CAMRA supports a genuine ban on the sale of alcohol at below cost. This would take into account the cost of brewing and retailing beer. This would result in supermarkets being unable to sell beer below an average cost price of around 80p a pint. CAMRA does not support proposals for a minimum price unrelated to the costs of producing and selling beer.
An 80p per pint floor price would have no effect on real ale or pubs. Pubs, unlike supermarkets, need to make a profit on the beer that they sell and so would be unaffected by any action against below cost alcohol sales.Blanket policies are disproportionate and treat the civilised majority of drinkers like children. CAMRA’s alternative would be much more focused on the real problem.
So, robot and technology power is reducing the natural employment rate. But rather than our subsidising those who have lost jobs to technology, so as to spread that manna wealth that’s literally dropped onto the surface of the earth at no-one’s physical disadvantage, companies are using monopoly power to extort rents on the capital that is creating all that free wealth.
That’s why inequality is rising.
As technology proceeds in a patent-obsessed world, the fruits of innovation flow to the owners of the capital and invention, forming a whole new rentier class. The financial assets/debts that back the innovation technology, meanwhile, get disproportionally valuable as their purchasing power gets completely out of whack with the output they radically accelerate.In other words, a rentier class of patent owners is hoarding ideas and extorting extravagant rents. Consequently wealth is concentrating instead of spreading outwards. Which is why those people who have been moved involuntarily into a ‘leisure-oriented society’ are finding they do not have the income to go with it. Perhaps that is why, as George Osborne alleges, they keep the curtains closed.
Don’t fixate on technology. Movements are not internet memes, and one viral YouTube video does not make a movement. What we are trying to do in all these movements is build and consolidate power around important issues.Heimans noted that recent responses to the subject of online campaigning have tended to polarise into two types, hyperventilation or sighing. The hyperventilators tend to make bold claims such “Twitter is changing the world, it made the Arab Spring happen”, while the sceptics dismiss online tools as less effective than real world, offline activism:
The funny thing about both of these extremes is neither of them tend to know very much about tools on offer.This bears out what I learnt from master campaigner Des Wilson many years ago. Any activity deserving of the name ‘campaign’ should be (in Des’s words) “A planned, organised and sustained drive to persuade someone to do or give you what you want.” The internet and social media haven’t changed this; they can be highly effective campaign tools but they are still just tools in the box.

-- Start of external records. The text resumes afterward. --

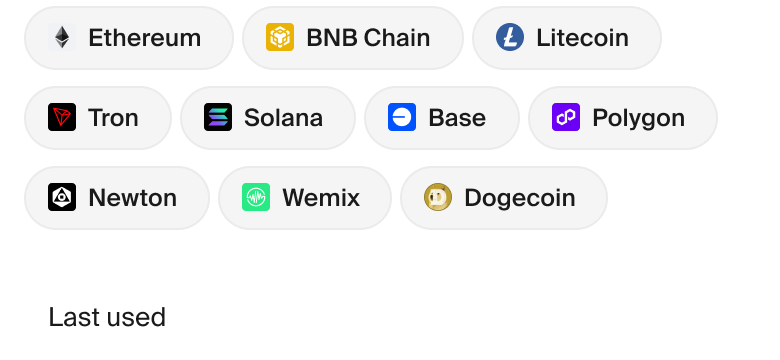
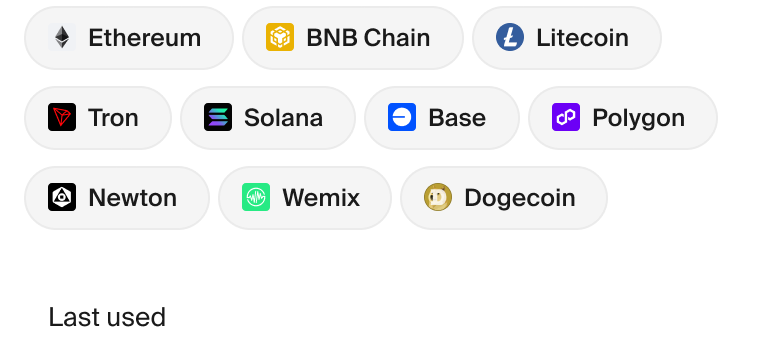
Tighten network overlay and crypto selector spacing

diff --git a/converter-mobile/buy.js b/converter-mobile/buy.js
@@ -38,7 +38,7 @@ const assetNetworkTriggerLabel = document.querySelector('[data-role="asset-netwo
 const assetNetworkTriggerIcon = document.querySelector('[data-role="asset-network-trigger-icon"]');
 const assetNetworkRow = document.querySelector('[data-role="asset-network-row"]');
 const assetNetworkButtons = [...document.querySelectorAll('[data-role="asset-network"]')];
-const ASSET_MODAL_VERSION = "20260402-network-open-screen";
+const ASSET_MODAL_VERSION = "20260402-network-overlay";
 const isLikelyMobileUserAgent = /Android|webOS|iPhone|iPad|iPod|BlackBerry|IEMobile|Opera Mini/i.test(
   navigator.userAgent,
 );
@@ -324,16 +324,14 @@ function closeAssetModal() {
 function updateAssetModalImage() {
   let nextImage = `./assets/screens/select-asset-exact.png?v=${ASSET_MODAL_VERSION}`;
 
-  if (assetNetworkMenuOpen) {
-    nextImage = `./assets/screens/select-asset-all-networks.png?v=${ASSET_MODAL_VERSION}`;
-  } else if (selectedAssetNetwork) {
+  if (selectedAssetNetwork) {
     nextImage = `./assets/screens/select-asset-network-solana.png?v=${ASSET_MODAL_VERSION}`;
   }
 
   if (assetModalImage.getAttribute("src") !== nextImage) {
     assetModalImage.setAttribute("src", nextImage);
   }
-  assetModal.dataset.overlay = "default";
+  assetModal.dataset.overlay = assetNetworkMenuOpen ? "network-open" : "default";
 }
 
 function openAssetModal() {
@@ -352,7 +350,7 @@ function updateAssetFilterUi() {
   const useStaticSelectedNetwork = !assetNetworkMenuOpen && Boolean(selectedAssetNetwork);
 
   assetNetworkClear.hidden = !useStaticSelectedNetwork;
-  assetNetworkTrigger.hidden = assetNetworkMenuOpen || useStaticSelectedNetwork;
+  assetNetworkTrigger.hidden = useStaticSelectedNetwork;
 
   if (selectedAssetNetwork) {
     assetNetworkTriggerLabel.textContent = "Solana";

diff --git a/converter-mobile/buy.css b/converter-mobile/buy.css
@@ -767,7 +767,7 @@ body {
   width: 121px;
   max-width: 121px;
   height: 48px;
-  padding: 4px 16px 4px 4px;
+  padding: 4px 24px 4px 4px;
   gap: 8px;
   background: #f5f5f6;
   border-color: #ebebeb;
@@ -1684,7 +1684,7 @@ body {
   position: absolute;
   left: 0;
   right: 0;
-  top: 252px;
+  top: 258px;
   display: block;
   width: 100%;
   height: auto;
@@ -1705,12 +1705,12 @@ body {
   position: absolute;
   left: 0;
   right: 0;
-  top: 596px;
-  height: 120px;
-  background: #ffffff;
-  z-index: 1;
-  pointer-events: none;
+  top: 428px;
+  height: 86px;
   display: block;
+  background: #ffffff;
+  z-index: 2;
+  pointer-events: none;
 }
 
 .asset-modal[data-overlay="network-open"] .asset-modal__network-control-cover {
@@ -1862,9 +1862,9 @@ body {
 
 .asset-modal__network-option--cluster {
   left: 12px;
-  top: 252px;
+  top: 258px;
   width: 360px;
-  height: 228px;
+  height: 170px;
 }
 
 .browser-nav {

If the civil rights movement were as unsuccessful as the environmental movement has been, Rosa Parks’ granddaughter would still be sitting in the back of a segregated bus.
She might be secure in the knowledge that a global consensus had formed against racial discrimination, but she would still be sitting there.
Like the civil rights movement, environmentalism has changed the way we think. It has engendered a new respect for the natural world, an understanding of the delicate balance of life in our biosphere and mass engagement on the most important issue of all, climate change.
Yet it has failed in a profound way.
As a movement ushering in solutions to halt or slow climate change, it has been catastrophically ineffective.
Worst of all, it appears it’s now too late for environmentalists to win the fight.